● **TASK**
Please print the full listing below exactly, but not the pictures in it.

● **DATA RECORDS**

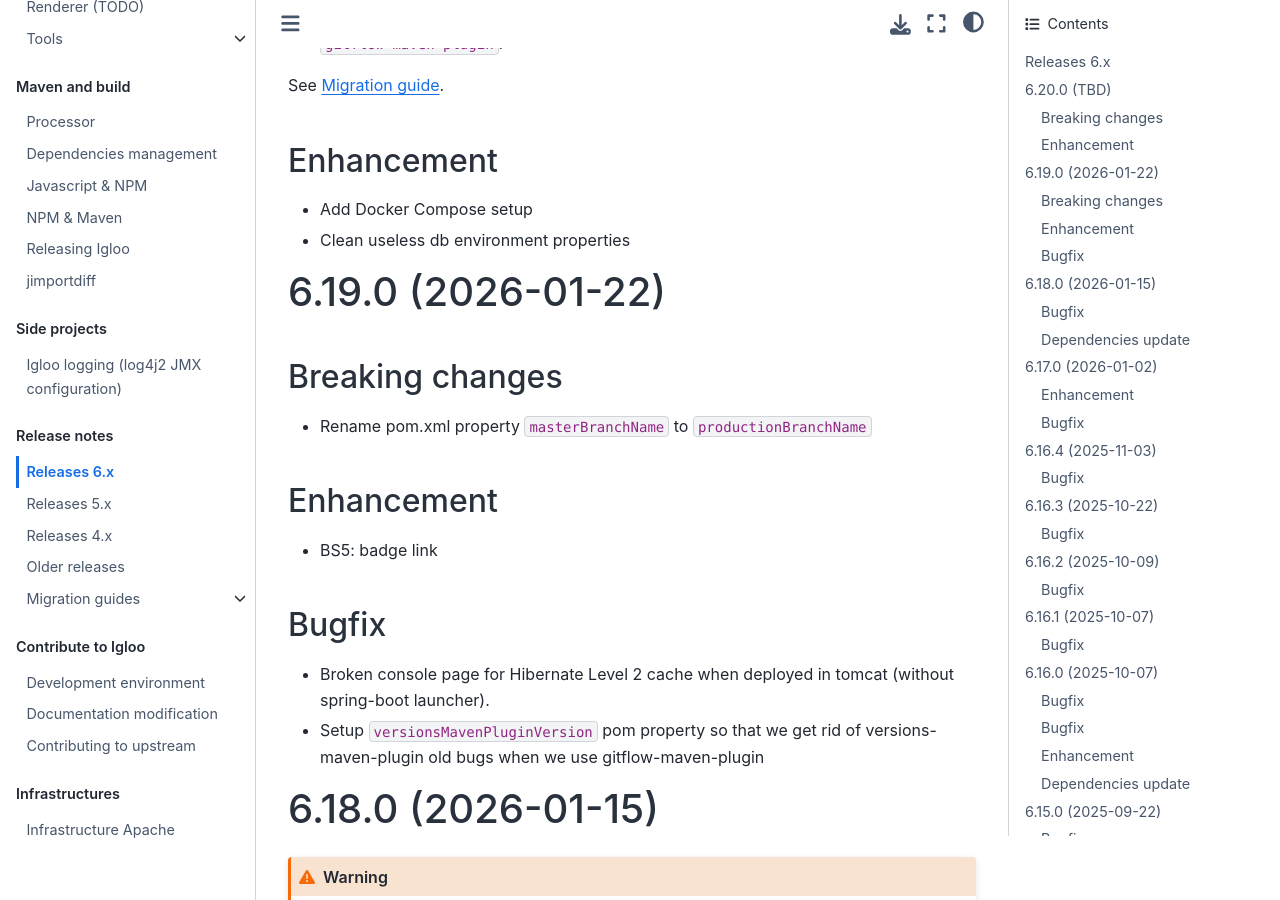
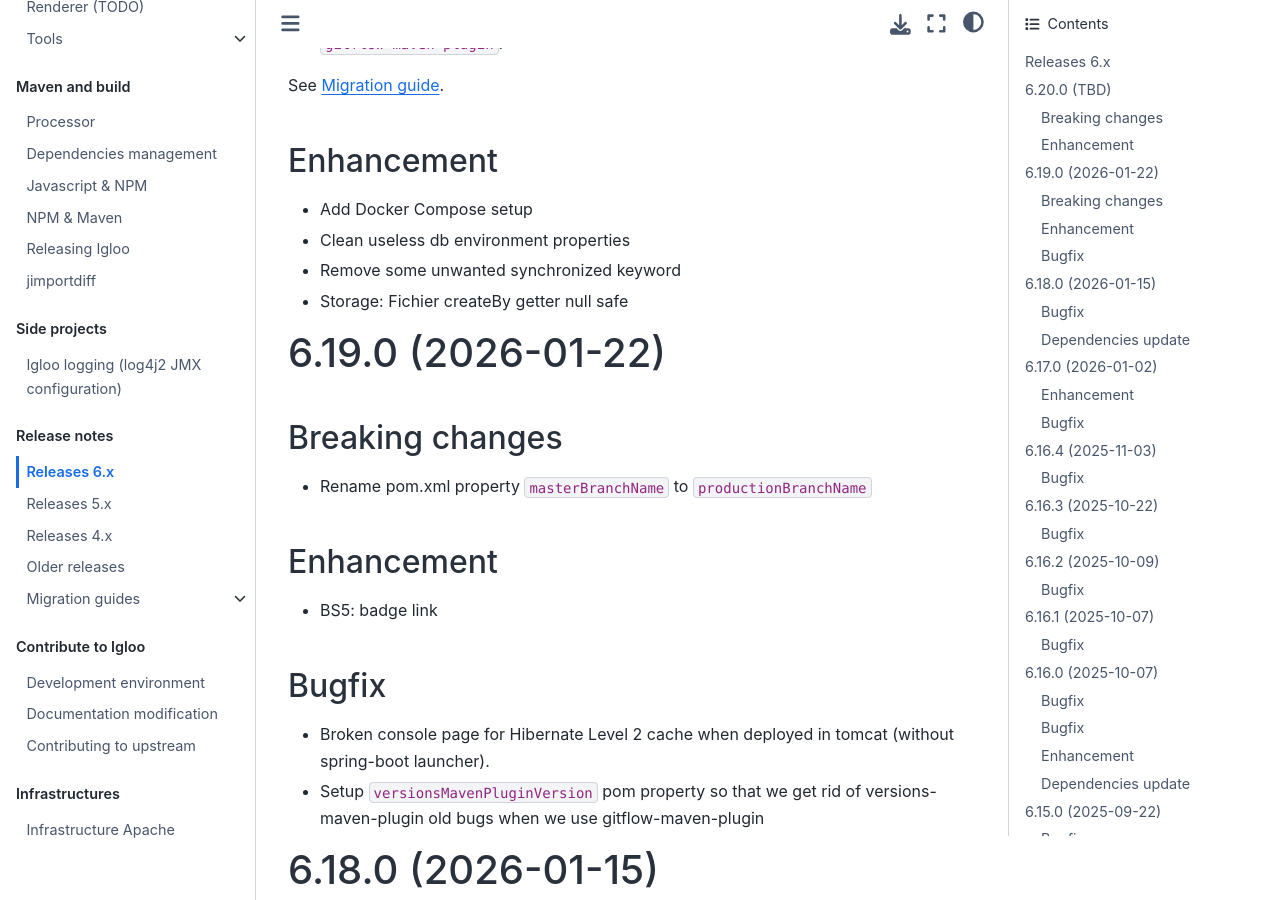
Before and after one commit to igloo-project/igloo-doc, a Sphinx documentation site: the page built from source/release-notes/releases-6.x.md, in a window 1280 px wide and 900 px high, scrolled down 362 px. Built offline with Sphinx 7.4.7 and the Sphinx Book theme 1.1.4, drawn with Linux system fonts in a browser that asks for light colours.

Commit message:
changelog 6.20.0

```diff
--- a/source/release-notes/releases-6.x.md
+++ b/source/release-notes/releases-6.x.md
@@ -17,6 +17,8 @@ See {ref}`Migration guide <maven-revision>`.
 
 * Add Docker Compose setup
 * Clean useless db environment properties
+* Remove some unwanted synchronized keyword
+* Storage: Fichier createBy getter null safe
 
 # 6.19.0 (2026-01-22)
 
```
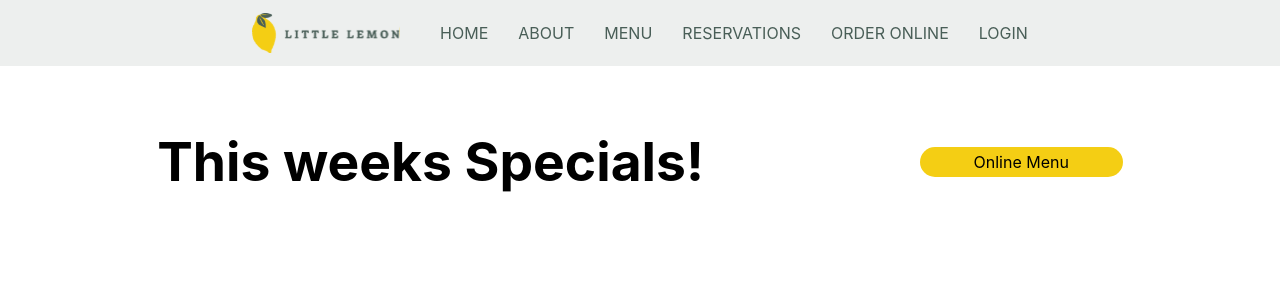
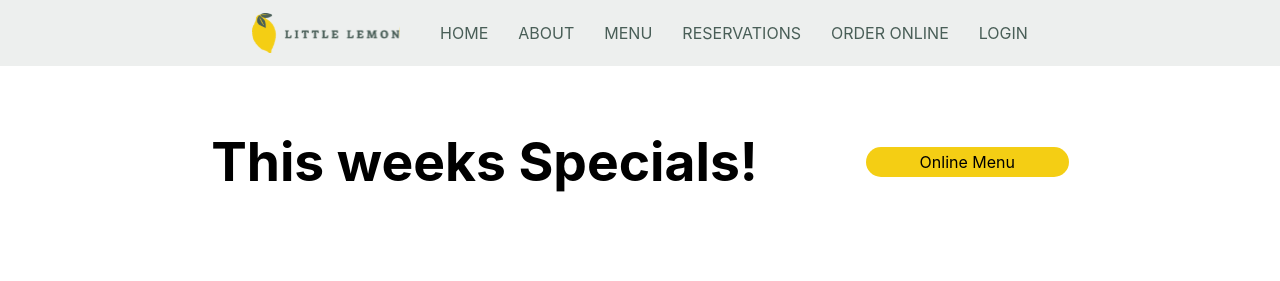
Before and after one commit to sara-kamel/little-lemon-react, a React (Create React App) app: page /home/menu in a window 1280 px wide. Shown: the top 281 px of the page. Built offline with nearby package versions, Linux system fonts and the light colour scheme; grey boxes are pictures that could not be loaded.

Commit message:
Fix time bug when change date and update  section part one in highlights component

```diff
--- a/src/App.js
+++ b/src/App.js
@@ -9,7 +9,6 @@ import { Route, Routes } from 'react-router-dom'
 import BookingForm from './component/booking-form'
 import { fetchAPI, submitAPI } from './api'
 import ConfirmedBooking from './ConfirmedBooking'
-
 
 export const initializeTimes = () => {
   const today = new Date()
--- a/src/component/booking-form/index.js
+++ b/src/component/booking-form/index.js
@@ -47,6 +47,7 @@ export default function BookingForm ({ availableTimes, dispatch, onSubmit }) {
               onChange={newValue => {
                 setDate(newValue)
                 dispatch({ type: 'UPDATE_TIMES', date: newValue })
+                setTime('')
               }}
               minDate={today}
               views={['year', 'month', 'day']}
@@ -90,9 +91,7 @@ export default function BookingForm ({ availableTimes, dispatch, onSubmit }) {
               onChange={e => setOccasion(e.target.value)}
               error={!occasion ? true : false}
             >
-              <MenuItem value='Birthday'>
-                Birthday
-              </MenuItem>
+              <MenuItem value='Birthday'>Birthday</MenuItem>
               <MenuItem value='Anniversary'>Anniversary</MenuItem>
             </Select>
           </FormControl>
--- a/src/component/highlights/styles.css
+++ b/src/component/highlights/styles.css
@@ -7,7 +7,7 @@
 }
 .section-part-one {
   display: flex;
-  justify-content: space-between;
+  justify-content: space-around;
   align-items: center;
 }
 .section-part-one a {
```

● **ANSWER TO THE PROBLEM**
Before and after one commit to igloo-project/igloo-doc, a Sphinx documentation site: the page built from source/release-notes/releases-6.x.md, in a window 1280 px wide and 900 px high, scrolled down 362 px. Built offline with Sphinx 7.4.7 and the Sphinx Book theme 1.1.4, drawn with Linux system fonts in a browser that asks for light colours.

Commit message:
changelog 6.20.0

```diff
--- a/source/release-notes/releases-6.x.md
+++ b/source/release-notes/releases-6.x.md
@@ -17,6 +17,8 @@ See {ref}`Migration guide <maven-revision>`.
 
 * Add Docker Compose setup
 * Clean useless db environment properties
+* Remove some unwanted synchronized keyword
+* Storage: Fichier createBy getter null safe
 
 # 6.19.0 (2026-01-22)
 
```
Before and after one commit to sara-kamel/little-lemon-react, a React (Create React App) app: page /home/menu in a window 1280 px wide. Shown: the top 281 px of the page. Built offline with nearby package versions, Linux system fonts and the light colour scheme; grey boxes are pictures that could not be loaded.

Commit message:
Fix time bug when change date and update  section part one in highlights component

```diff
--- a/src/App.js
+++ b/src/App.js
@@ -9,7 +9,6 @@ import { Route, Routes } from 'react-router-dom'
 import BookingForm from './component/booking-form'
 import { fetchAPI, submitAPI } from './api'
 import ConfirmedBooking from './ConfirmedBooking'
-
 
 export const initializeTimes = () => {
   const today = new Date()
--- a/src/component/booking-form/index.js
+++ b/src/component/booking-form/index.js
@@ -47,6 +47,7 @@ export default function BookingForm ({ availableTimes, dispatch, onSubmit }) {
               onChange={newValue => {
                 setDate(newValue)
                 dispatch({ type: 'UPDATE_TIMES', date: newValue })
+                setTime('')
               }}
               minDate={today}
               views={['year', 'month', 'day']}
@@ -90,9 +91,7 @@ export default function BookingForm ({ availableTimes, dispatch, onSubmit }) {
               onChange={e => setOccasion(e.target.value)}
               error={!occasion ? true : false}
             >
-              <MenuItem value='Birthday'>
-                Birthday
-              </MenuItem>
+              <MenuItem value='Birthday'>Birthday</MenuItem>
               <MenuItem value='Anniversary'>Anniversary</MenuItem>
             </Select>
           </FormControl>
--- a/src/component/highlights/styles.css
+++ b/src/component/highlights/styles.css
@@ -7,7 +7,7 @@
 }
 .section-part-one {
   display: flex;
-  justify-content: space-between;
+  justify-content: space-around;
   align-items: center;
 }
 .section-part-one a {
```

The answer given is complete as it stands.